(How to complete this task): This exercise asks for an exact copy of every entry below, with pictures omitted.
─── Materials provided
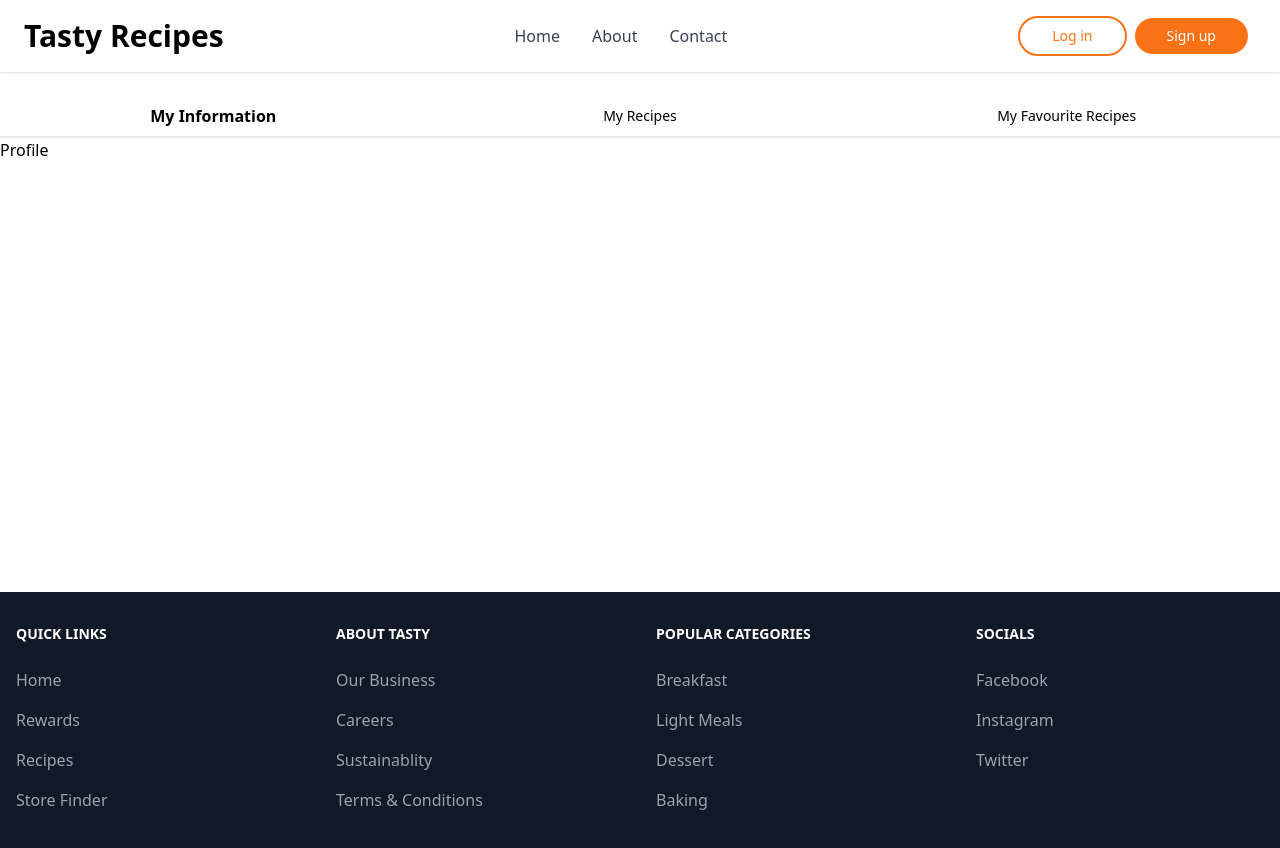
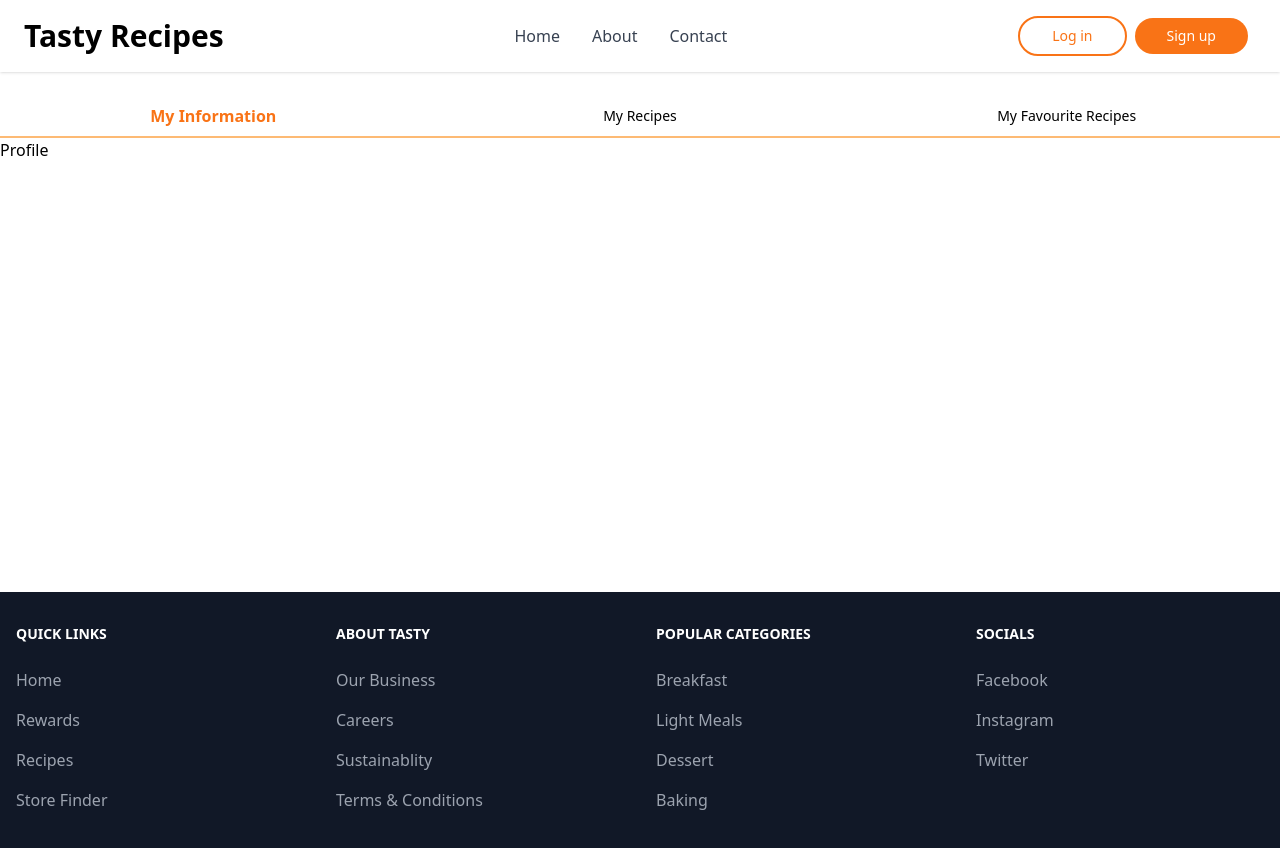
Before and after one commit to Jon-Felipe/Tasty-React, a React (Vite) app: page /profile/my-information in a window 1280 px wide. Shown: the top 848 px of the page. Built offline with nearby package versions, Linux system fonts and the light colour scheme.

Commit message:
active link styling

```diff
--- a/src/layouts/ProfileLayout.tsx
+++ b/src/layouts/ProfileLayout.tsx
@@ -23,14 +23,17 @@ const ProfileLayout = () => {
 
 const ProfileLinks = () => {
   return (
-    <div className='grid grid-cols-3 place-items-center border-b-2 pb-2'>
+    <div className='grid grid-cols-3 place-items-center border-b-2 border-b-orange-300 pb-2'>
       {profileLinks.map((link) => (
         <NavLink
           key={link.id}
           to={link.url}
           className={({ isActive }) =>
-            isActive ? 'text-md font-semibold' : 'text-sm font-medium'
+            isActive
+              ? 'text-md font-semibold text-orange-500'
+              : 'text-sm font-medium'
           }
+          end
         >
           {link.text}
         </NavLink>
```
──────
(Result for this exercise):
Before and after one commit to Jon-Felipe/Tasty-React, a React (Vite) app: page /profile/my-information in a window 1280 px wide. Shown: the top 848 px of the page. Built offline with nearby package versions, Linux system fonts and the light colour scheme.

Commit message:
active link styling

```diff
--- a/src/layouts/ProfileLayout.tsx
+++ b/src/layouts/ProfileLayout.tsx
@@ -23,14 +23,17 @@ const ProfileLayout = () => {
 
 const ProfileLinks = () => {
   return (
-    <div className='grid grid-cols-3 place-items-center border-b-2 pb-2'>
+    <div className='grid grid-cols-3 place-items-center border-b-2 border-b-orange-300 pb-2'>
       {profileLinks.map((link) => (
         <NavLink
           key={link.id}
           to={link.url}
           className={({ isActive }) =>
-            isActive ? 'text-md font-semibold' : 'text-sm font-medium'
+            isActive
+              ? 'text-md font-semibold text-orange-500'
+              : 'text-sm font-medium'
           }
+          end
         >
           {link.text}
         </NavLink>
```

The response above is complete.